What was very hard at that point, and what tortured me most, was the idea that being gay hadn't been part of my "plan". The plan, as theoretical as it was, was that I would fall in love with a very handsome man (possibly Dean Cain or Angel from Buffy), we would get married and have lovely little babies, and those children would grow up and follow that life path also. Falling in love with a woman, being in love with a woman, living, in love, with a woman - it just wasn't part of that. I couldn't see any future as a gay woman with the level of happiness I had expected as a "straight" one. The sands had shifted under my feet, and suddenly I was adrift and I felt very, very alone.

I work with teachers and youth workers, and I tell them a story about how I didn't believe I could be a lesbian when I was a young teenager because I genuinely didn't believe they existed outside of America. I didn't know a single gay or lesbian person in my life, as far as I was aware, and being gay existed in a reality that was far beyond mine. As for being gay and being happy, in a committed relationship with someone that loved you? That didn't exist in any reality I was aware of.

Then something, seemingly innocuous and perhaps ridiculous happened.

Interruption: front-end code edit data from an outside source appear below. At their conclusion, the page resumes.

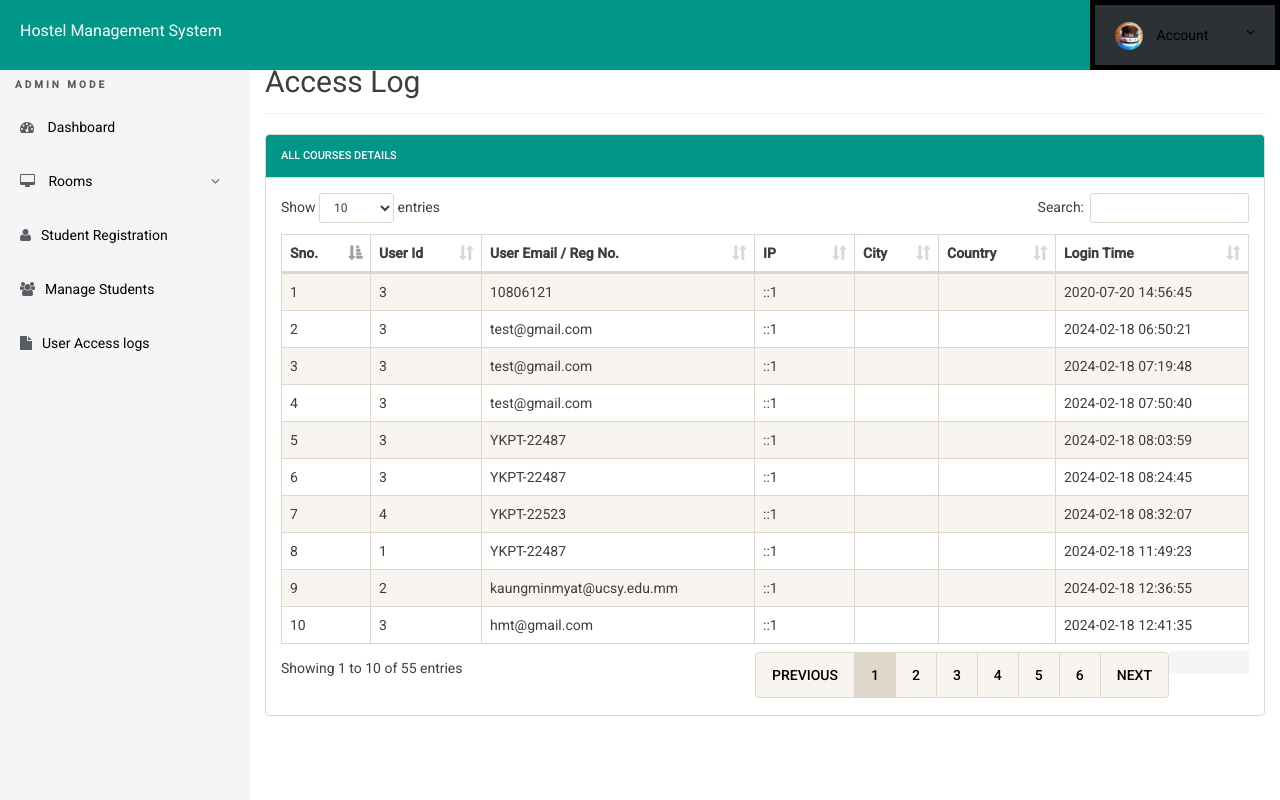
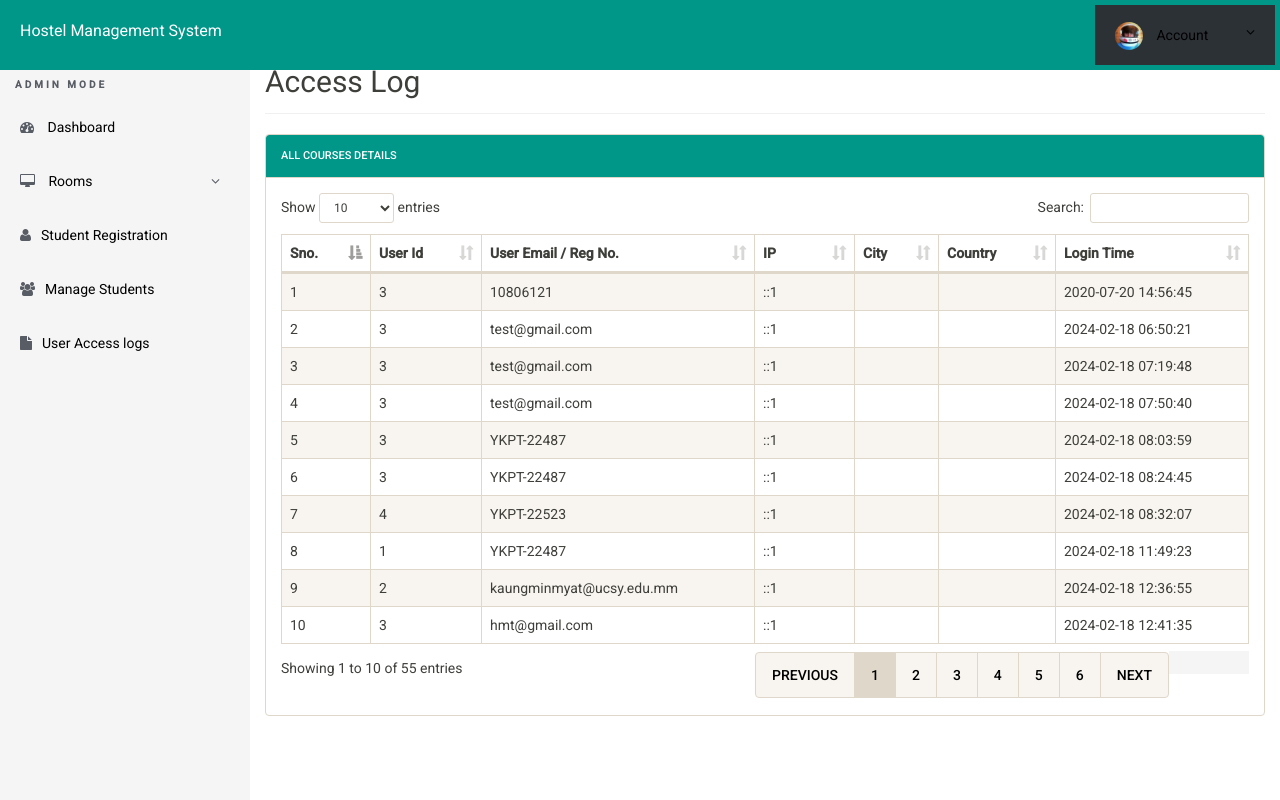
Before and after one commit to Kaung10/Hostel-Management, a PHP site: page /admin/access-log.php in a window 1280 px wide. Run offline with PHP 8.4, Linux system fonts and the light colour scheme; a user stored in the database is signed in; data comes from the database, SQL or seed files in the repository.

Commit message:
Account icon bg change

```diff
--- a/admin/includes/header.php
+++ b/admin/includes/header.php
@@ -7,7 +7,7 @@
 
 	<style>
 		ul li a{
-			background:black;
+			background:#009688;
 			transition:ease-in-out 0.5s;
 
 		}
@@ -27,7 +27,7 @@
 		<a href="#" class="logo" style="font-size:16px; background:#009688; color:white;">Hostel Management System</a>
 		<span class="menu-btn"><i class="fa fa-bars"></i></span>
 		<ul class="ts-profile-nav">
-			<li class="ts-account" style="background:black;" S>
+			<li class="ts-account" style="background:#009688;" S>
 				<a href="#"><img src="img/ts-avatar.jpg" class="ts-avatar hidden-side" alt=""> Account <i class="fa fa-angle-down hidden-side"></i></a>
 				<ul>
 					<li><a href="admin-profile.php">My Account</a></li>
```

Anna Nolan went on Big Brother - and it changed my life. This seemingly happy, NORMAL, lovely lesbian was from DUBLIN - it blew my mind. I watched the show every night with my parents, I saw her describe her life and her coming out and her realisations and this spark of hope was lit within me - it's the spark that still stays alight. The notion that this world can be brighter, can be loving and welcoming and that the reality I grew up with - a world of silence and despair - is one that can change. Big Brother ended, and I told my best friend that I thought I was gay - the first time I had said the words aloud to anyone except my cat (my faith in cats still hasn't wavered). It may seem silly - but that one indication that life went on beyond the despair - that after the struggle could come a life that, while maybe it didn't fit "the plan", it was an alternative that was just as enjoyable, just as valid- just as cherished as the original path I had envisioned myself skipping along.

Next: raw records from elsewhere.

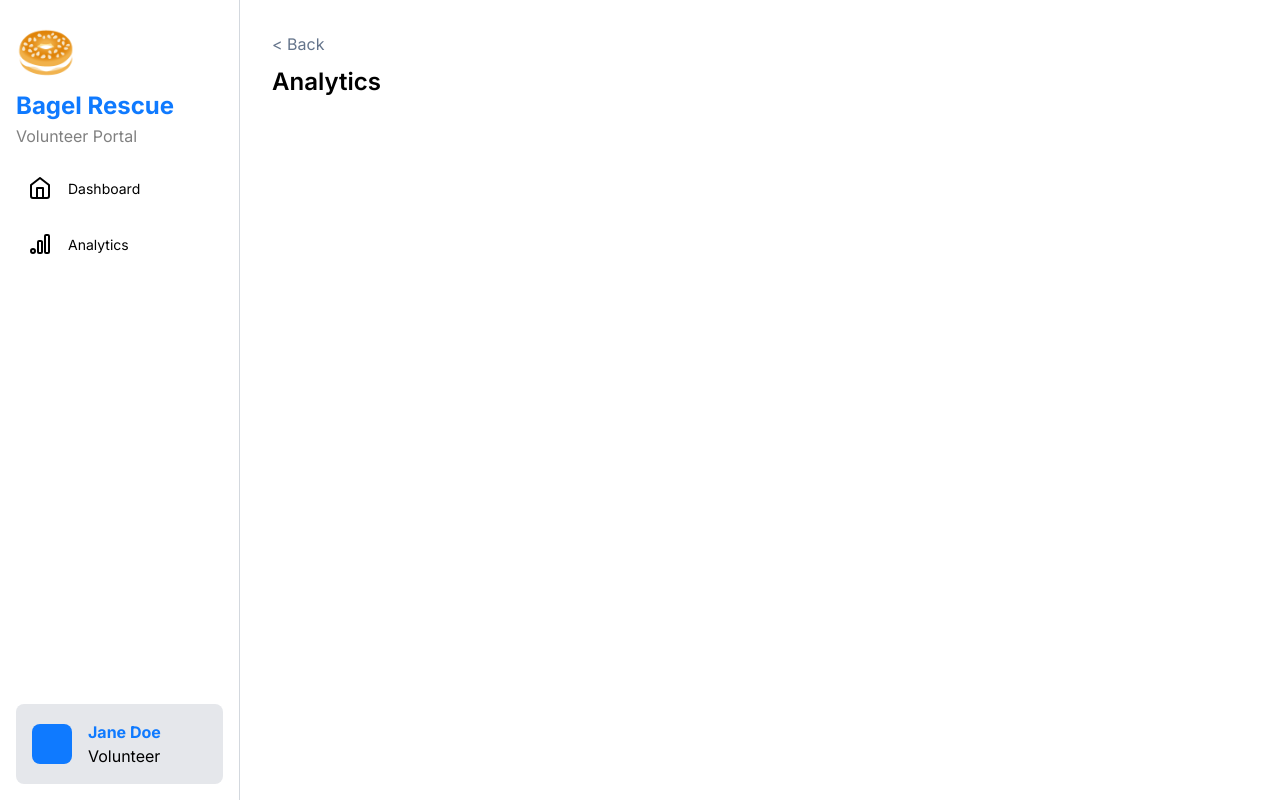
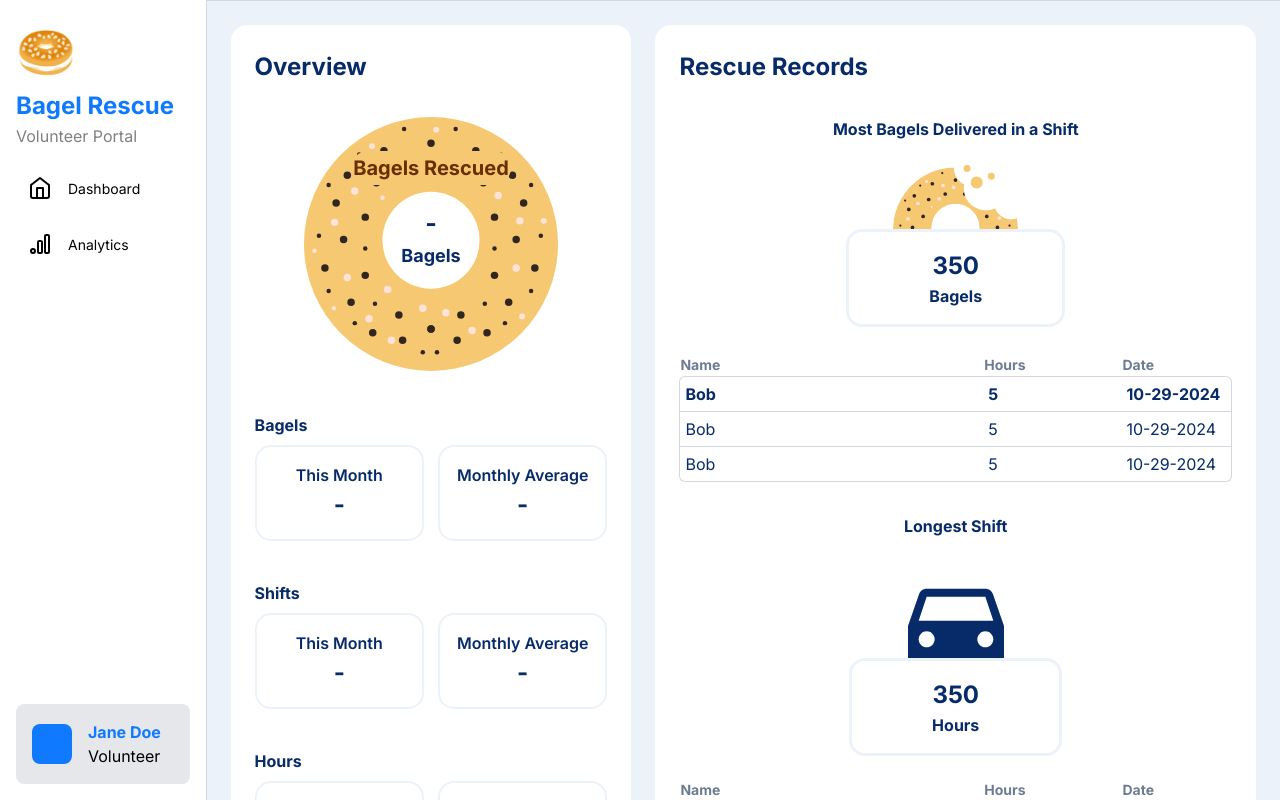
Before and after one commit to GTBitsOfGood/bagel-rescue, a Next.js app: page /VolunteerNavView/Analytics in a window 1280 px wide. Shown: the top 800 px of the page. Built offline with nearby package versions, Linux system fonts and the light colour scheme; no server answers; the database is empty.

Commit message:
moved the analytics page

```diff
--- a/src/app/AdminNavView/AnalyticsPage/page.tsx
+++ /dev/null
@@ -1,65 +0,0 @@
-"use client";
-
-import { useEffect, useState } from "react";
-import Leaderboard from "./leaderboard";
-import Overview from "./overview";
-import RecentShifts from "./recent_shifts";
-import RescueRecords from "./rescue_records";
-import "./stylesheet.css";
-import { getAnalytics } from "@/server/db/actions/analytics";
-import { Analytics } from "@/server/db/models/analytics";
-import AdminSidebar from '../../../components/AdminSidebar';
-
-function AnalyticsPage() {
-  const [analytics, setAnalytics] = useState<Analytics | null>(null);
-
-  useEffect(() => {
-    const fetchAnalytics = async () => {
-      const response = await getAnalytics();
-      setAnalytics(JSON.parse(response || ""));
-    };
-    fetchAnalytics();
-  }, []);
-
-  return (
-    <div className="big-container">
-      <AdminSidebar />
-      <div className="container">
-        <hr className="separator" />
-        <div className="analytics-container">
-          <div className="analytics-subcontainer">
-            <Overview
-              totalBagelsDelivered={
-                analytics ? analytics.totalBagelsDelivered : 0
-              }
-              bagelsThisMonth={0}
-              bagelsMonthlyAverage={0}
-              shiftsThisMonth={analytics ? analytics.shiftsThisMonth : 0}
-              shiftsMonthlyAverage={
-                analytics ? analytics.shiftsMonthlyAverage : 0
-              }
-              hoursThisMonth={0}
-              hoursMonthlyAverage={0}
-            />
-            <RescueRecords />
-          </div>
-          <div className="analytics-subcontainer">
-            <RecentShifts
-              recentShifts={analytics ? analytics.recentShifts : []}
-            />
-            <Leaderboard
-              bagelsDeliveredUsers={
-                analytics ? analytics.leaderboardUsersBagelsDelivered : []
-              }
-              totalDeliveriesUsers={
-                analytics ? analytics.leaderboardUsersTotalDeliveries : []
-              }
-            />
-          </div>
-        </div>
-      </div>
-    </div>
-  );
-}
-
-export default AnalyticsPage;
--- a/src/app/VolunteerNavView/Analytics/page.module.css
+++ /dev/null
@@ -1,43 +0,0 @@
-.container {
-    display: flex;
-    height: 100vh;
-  }
-
-  .sidebar {
-    width: 250px;
-  }
-
-  .mainContent {
-    flex: 1;
-    padding: 2rem;
-  }
-
-  .header {
-    display: flex;
-    flex-direction: column;
-    align-items: flex-start;
-    gap: 0.5rem;
-    margin-bottom: 1rem;
-  }
-
-  .backButton {
-    background: none;
-    border: none;
-    font-size: 1rem;
-    color: #64748B;
-    cursor: pointer;
-    display: flex;
-    align-items: center;
-    gap: 4px;
-  }
-
-  .arrow {
-    font-size: 1rem;
-  }
-
-  .pageTitle {
-    margin: 0;
-    font-size: 1.5rem;
-    font-weight: 600;
-    color: #000000;
-  }
--- a/src/app/VolunteerNavView/Analytics/page.tsx
+++ b/src/app/VolunteerNavView/Analytics/page.tsx
@@ -1,26 +1,65 @@
 "use client";
 
-import Sidebar from "../../../components/Sidebar";
-import styles from "./page.module.css";
+import { useEffect, useState } from "react";
+import Leaderboard from "./leaderboard";
+import Overview from "./overview";
+import RecentShifts from "./recent_shifts";
+import RescueRecords from "./rescue_records";
+import "./stylesheet.css";
+import { getAnalytics } from "@/server/db/actions/analytics";
+import { Analytics } from "@/server/db/models/analytics";
+import SideBar from '../../../components/Sidebar';
 
-const Analytics: React.FC = () => {
+function AnalyticsPage() {
+  const [analytics, setAnalytics] = useState<Analytics | null>(null);
+
+  useEffect(() => {
+    const fetchAnalytics = async () => {
+      const response = await getAnalytics();
+      setAnalytics(JSON.parse(response || ""));
+    };
+    fetchAnalytics();
+  }, []);
+
   return (
-    <div className={styles.container}>
-      <Sidebar />
-
-      <div className={styles.mainContent}>
-        <div className={styles.header}>
-          <button
-            className={styles.backButton}
-            onClick={() => window.history.back()}
-          >
-            &lt; Back
-          </button>
-          <h1 className={styles.pageTitle}>Analytics</h1>
+    <div className="big-container">
+      <SideBar />
+      <div className="container">
+        <hr className="separator" />
+        <div className="analytics-container">
+          <div className="analytics-subcontainer">
+            <Overview
+              totalBagelsDelivered={
+                analytics ? analytics.totalBagelsDelivered : 0
+              }
+              bagelsThisMonth={0}
+              bagelsMonthlyAverage={0}
+              shiftsThisMonth={analytics ? analytics.shiftsThisMonth : 0}
+              shiftsMonthlyAverage={
+                analytics ? analytics.shiftsMonthlyAverage : 0
+              }
+              hoursThisMonth={0}
+              hoursMonthlyAverage={0}
+            />
+            <RescueRecords />
+          </div>
+          <div className="analytics-subcontainer">
+            <RecentShifts
+              recentShifts={analytics ? analytics.recentShifts : []}
+            />
+            <Leaderboard
+              bagelsDeliveredUsers={
+                analytics ? analytics.leaderboardUsersBagelsDelivered : []
+              }
+              totalDeliveriesUsers={
+                analytics ? analytics.leaderboardUsersTotalDeliveries : []
+              }
+            />
+          </div>
         </div>
       </div>
     </div>
   );
-};
+}
 
-export default Analytics;
+export default AnalyticsPage;
```
Also changed, not shown: src/app/VolunteerNavView/Analytics/analytics_table.tsx (renamed from src/app/AdminNavView/AnalyticsPage/analytics_table.tsx), src/app/VolunteerNavView/Analytics/leaderboard.tsx (renamed from src/app/AdminNavView/AnalyticsPage/leaderboard.tsx), src/app/VolunteerNavView/Analytics/overview.tsx (renamed from src/app/AdminNavView/AnalyticsPage/overview.tsx), src/app/VolunteerNavView/Analytics/recent_shifts.tsx (renamed from src/app/AdminNavView/AnalyticsPage/recent_shifts.tsx), src/app/VolunteerNavView/Analytics/rescue_records.tsx (renamed from src/app/AdminNavView/AnalyticsPage/rescue_records.tsx), src/app/VolunteerNavView/Analytics/stylesheet.css (renamed from src/app/AdminNavView/AnalyticsPage/stylesheet.css).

Which brings me to our current debate on marriage equality.

Young people are realising they're L, G, B or T everyday. Every single day from the age of roughly 12 years old* there are young girls and boys questioning assumptions they have made about themselves since an adult first joked with them about having a crush on a boy or a girl or since they first read a storybook where a prince and princess fell in love. We all grow up with assumptions - most people never have to question them, most people's plans don't have to be reworked and changed to fit around huge new pieces of information about themselves during puberty.

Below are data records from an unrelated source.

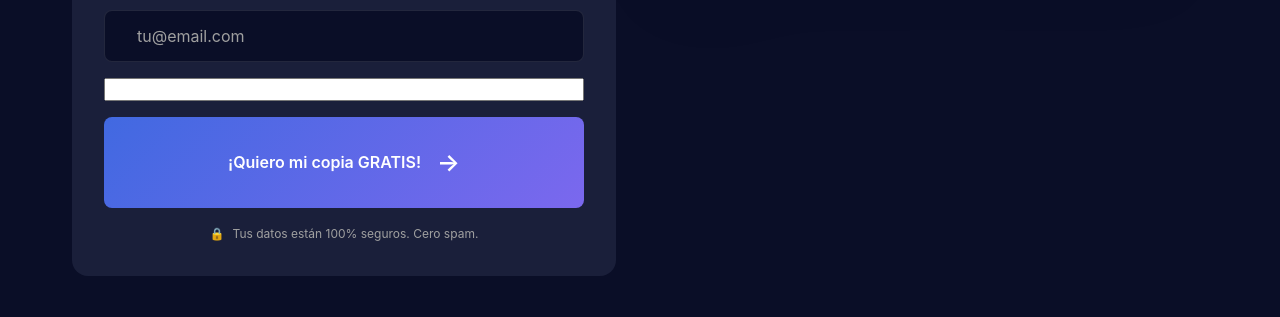
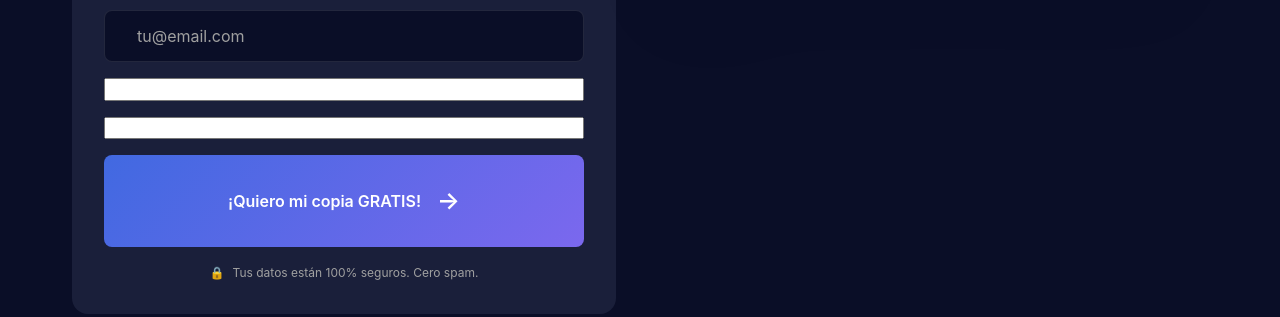
Before and after one commit to toniferra-dev/libroGratis, a plain HTML site: page index.html in a window 1280 px wide. Shown: the part 628-945 px from the top of the page. Drawn offline with nearby package versions, Linux system fonts and the light colour scheme.

Commit message:
cambios mas cambios

```diff
--- a/index.html
+++ b/index.html
@@ -75,6 +75,7 @@
                                 aria-label="Correo electrónico"
                             >
                             <input type="text" name="nombre" id="">
+                            <input type="number" name="edad" id="">
 
                             <button type="submit" class="form__button">
                                 ¡Quiero mi copia GRATIS!
```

These young people are watching the decisions that are made about their future - they are looking for signs that everything will be alright. They need it - and we owe it to them.

I don't want another young person thinking their life or their relationships, their love and the families they will form are worth less than their heterosexual friends' and families' lives and loves. We have come such a long way in Ireland, even in the time since I was a teenager. Let's go all the way, let's take this next step towards a place where we can say to our young people with all honesty - you are a child of this nation, you are cherished equally, you are loved, you are welcomed, you are embraced and you are free to live life as happily as anyone else and to make any plan that you wish.

*Mayock, P.; Bryan, A.; Carr, N. & Kitching, K. (2009) "Supporting LGBT Lives: A Study of the Mental Health and Well-Being of Lesbian, Gay, Bisexual and Transgender People" Dublin: BeLonG To Youth Services


  1. Lovely little post Rebecca. As someone constantly surrounded by a diverse group of people (be that gender, sexuality, race, religion or whatnot) I always find it hard to imagine what it would be like not having someone to "look up to", or at least identify with.
    Having representations of diverse "types" of people in culture, media and life is terribly important :)

  2. Everyone has to question the assumptions they grow up with and everyone's plans have to be reworked - regardless of their sexuality!

    1. I think it's quite clear I'm referring to sexual orientation and gender identity here - apologies if that's not clear to you. Thanks for your comment.

  3. You hit the nail on the head with this blog post. Positive visibility is what has changed, and what will continue to change, the expectations of people who are LGBTQ. Good riddance to the tyranny of low expectations!

  4. Well done Rebecca. Anna on Big Brother was an excellent role model and by far the most interesting character on the biggest show in media that year.
    And now your blog, and with your (and all of our) coming out stories and living our lives honestly we get to be role models too. In our own irreverent and diverse ways!
    Kudos to you. Good luck with all that comes next. Aisling